_ENTRIES SHOWN_.

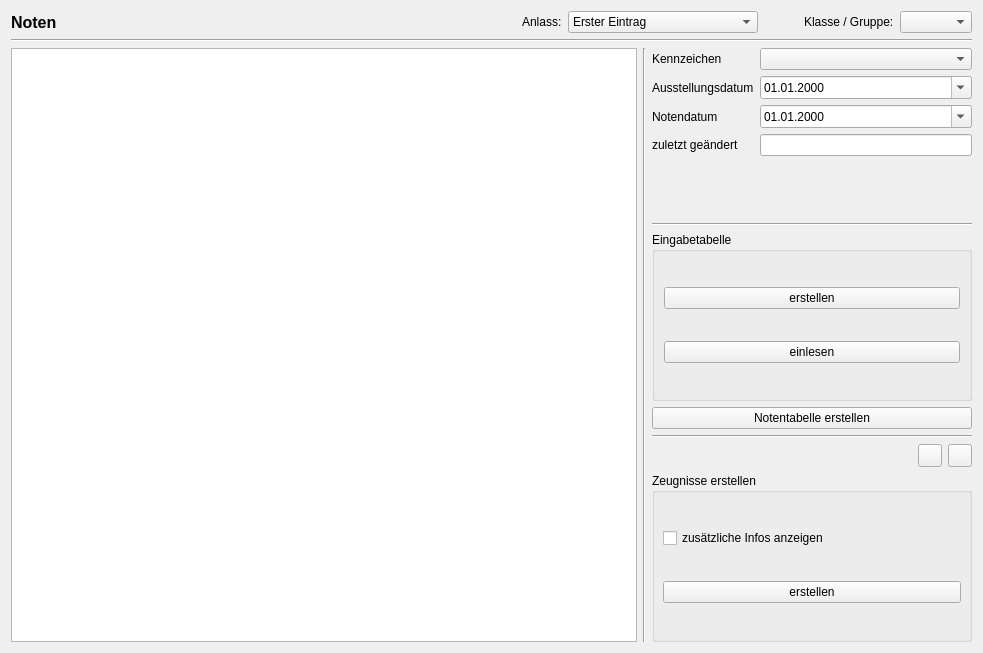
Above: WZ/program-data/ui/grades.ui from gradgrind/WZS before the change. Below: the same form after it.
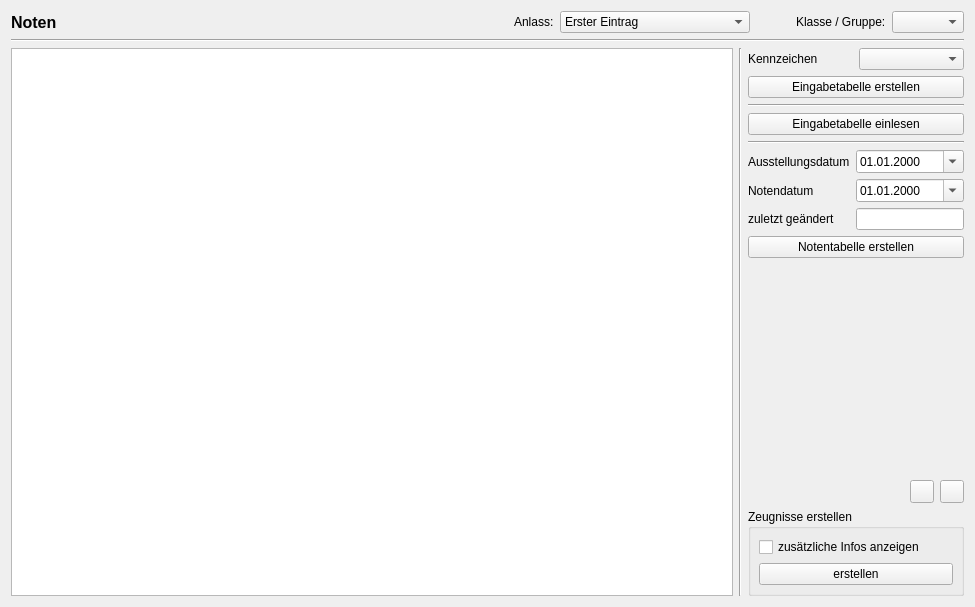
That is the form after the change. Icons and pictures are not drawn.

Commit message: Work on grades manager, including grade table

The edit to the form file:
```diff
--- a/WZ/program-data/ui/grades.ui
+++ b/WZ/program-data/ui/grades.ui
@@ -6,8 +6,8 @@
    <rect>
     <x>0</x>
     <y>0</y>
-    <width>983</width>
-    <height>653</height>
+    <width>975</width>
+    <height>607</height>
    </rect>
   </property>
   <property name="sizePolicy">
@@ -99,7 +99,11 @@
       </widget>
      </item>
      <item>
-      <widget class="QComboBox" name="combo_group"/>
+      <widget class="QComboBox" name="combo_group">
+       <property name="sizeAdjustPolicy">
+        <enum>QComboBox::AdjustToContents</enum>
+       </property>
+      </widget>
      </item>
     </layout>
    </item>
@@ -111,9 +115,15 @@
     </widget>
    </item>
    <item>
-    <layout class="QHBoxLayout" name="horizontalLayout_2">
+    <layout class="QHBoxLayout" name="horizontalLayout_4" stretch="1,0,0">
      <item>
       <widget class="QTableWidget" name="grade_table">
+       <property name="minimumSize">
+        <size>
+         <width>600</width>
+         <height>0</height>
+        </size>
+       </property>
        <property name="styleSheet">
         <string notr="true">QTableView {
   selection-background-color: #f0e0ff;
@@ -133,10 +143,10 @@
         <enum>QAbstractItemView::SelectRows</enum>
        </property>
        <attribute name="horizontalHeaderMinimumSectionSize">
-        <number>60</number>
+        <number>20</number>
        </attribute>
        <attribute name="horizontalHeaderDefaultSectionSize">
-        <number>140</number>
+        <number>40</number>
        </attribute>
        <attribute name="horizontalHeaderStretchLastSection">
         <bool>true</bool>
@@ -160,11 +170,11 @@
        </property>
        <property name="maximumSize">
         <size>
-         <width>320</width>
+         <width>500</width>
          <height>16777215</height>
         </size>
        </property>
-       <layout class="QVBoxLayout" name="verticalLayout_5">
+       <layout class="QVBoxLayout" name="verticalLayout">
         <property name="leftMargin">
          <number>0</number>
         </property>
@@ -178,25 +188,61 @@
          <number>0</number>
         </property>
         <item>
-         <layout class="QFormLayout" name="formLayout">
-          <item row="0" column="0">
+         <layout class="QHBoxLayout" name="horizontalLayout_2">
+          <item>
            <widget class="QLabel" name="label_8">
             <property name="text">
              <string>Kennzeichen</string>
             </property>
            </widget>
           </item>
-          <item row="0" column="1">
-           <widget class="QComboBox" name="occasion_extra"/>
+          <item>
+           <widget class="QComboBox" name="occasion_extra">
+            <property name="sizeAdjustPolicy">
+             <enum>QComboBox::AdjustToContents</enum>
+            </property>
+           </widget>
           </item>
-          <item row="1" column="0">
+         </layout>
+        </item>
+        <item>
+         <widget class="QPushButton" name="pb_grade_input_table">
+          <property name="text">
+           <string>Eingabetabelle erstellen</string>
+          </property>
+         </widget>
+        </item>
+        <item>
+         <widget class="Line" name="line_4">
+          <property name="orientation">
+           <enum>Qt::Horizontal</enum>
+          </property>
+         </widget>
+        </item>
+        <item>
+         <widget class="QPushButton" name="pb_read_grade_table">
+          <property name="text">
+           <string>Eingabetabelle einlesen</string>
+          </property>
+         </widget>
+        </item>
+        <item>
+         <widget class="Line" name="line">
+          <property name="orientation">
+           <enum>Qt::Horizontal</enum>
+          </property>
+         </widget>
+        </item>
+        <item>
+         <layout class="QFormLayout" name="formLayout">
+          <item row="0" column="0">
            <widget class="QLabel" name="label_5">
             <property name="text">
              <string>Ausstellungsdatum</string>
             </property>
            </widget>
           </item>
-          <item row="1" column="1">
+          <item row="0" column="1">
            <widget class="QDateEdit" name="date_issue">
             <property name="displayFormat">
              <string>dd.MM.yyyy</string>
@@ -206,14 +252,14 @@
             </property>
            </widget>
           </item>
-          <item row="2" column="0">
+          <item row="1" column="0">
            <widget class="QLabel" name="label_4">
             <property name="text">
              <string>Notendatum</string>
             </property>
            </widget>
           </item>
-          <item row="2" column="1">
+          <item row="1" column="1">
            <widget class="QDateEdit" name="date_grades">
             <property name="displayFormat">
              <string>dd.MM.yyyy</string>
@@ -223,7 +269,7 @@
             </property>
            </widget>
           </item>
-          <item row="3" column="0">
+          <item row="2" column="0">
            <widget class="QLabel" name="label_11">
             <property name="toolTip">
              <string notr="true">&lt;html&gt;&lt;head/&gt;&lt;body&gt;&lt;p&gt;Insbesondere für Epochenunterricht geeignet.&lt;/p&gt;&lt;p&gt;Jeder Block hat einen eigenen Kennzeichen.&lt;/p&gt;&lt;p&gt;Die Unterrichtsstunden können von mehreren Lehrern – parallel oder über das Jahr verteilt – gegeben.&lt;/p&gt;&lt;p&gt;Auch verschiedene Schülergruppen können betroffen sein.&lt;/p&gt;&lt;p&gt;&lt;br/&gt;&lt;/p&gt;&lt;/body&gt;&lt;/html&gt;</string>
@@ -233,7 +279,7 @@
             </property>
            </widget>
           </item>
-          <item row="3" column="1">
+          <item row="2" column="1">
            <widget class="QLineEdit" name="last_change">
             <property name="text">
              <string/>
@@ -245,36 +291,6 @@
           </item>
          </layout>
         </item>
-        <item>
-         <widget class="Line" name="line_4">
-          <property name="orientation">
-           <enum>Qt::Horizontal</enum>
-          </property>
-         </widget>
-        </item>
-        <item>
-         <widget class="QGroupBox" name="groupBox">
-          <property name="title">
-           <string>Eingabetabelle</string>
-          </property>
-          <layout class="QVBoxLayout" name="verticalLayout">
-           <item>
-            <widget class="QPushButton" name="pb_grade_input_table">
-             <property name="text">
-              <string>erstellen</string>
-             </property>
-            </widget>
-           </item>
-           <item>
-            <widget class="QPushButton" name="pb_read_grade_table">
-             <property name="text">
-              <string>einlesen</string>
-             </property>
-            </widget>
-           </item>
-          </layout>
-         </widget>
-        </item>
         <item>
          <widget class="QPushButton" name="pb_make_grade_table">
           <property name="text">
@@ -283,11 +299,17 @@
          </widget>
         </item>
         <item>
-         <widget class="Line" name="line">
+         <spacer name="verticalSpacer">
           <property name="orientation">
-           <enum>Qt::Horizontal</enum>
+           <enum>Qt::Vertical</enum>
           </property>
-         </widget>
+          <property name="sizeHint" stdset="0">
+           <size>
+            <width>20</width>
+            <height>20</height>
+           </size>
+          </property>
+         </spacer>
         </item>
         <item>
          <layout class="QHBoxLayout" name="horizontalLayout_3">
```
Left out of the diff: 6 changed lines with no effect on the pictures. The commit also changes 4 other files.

==

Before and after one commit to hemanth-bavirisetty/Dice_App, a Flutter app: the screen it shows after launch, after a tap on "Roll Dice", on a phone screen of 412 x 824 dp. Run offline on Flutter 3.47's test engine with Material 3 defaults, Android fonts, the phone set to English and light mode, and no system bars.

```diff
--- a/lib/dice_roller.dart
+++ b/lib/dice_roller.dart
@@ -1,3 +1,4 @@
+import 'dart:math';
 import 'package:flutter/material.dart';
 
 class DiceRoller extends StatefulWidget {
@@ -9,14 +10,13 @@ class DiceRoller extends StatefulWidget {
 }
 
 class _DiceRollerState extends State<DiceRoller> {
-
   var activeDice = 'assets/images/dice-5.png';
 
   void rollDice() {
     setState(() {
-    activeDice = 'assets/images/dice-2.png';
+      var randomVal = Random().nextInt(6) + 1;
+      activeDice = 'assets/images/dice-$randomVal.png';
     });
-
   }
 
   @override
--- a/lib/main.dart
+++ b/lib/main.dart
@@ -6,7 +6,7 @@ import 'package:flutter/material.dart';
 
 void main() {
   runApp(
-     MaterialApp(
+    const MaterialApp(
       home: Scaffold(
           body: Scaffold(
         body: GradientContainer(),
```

_TASK DESCRIPTION_.
Copy each line above where the string "height" occurs.

_OUTPUT BELOW_.
-    <height>653</height>
+    <height>607</height>
+         <height>0</height>
          <height>16777215</height>
+            <height>20</height>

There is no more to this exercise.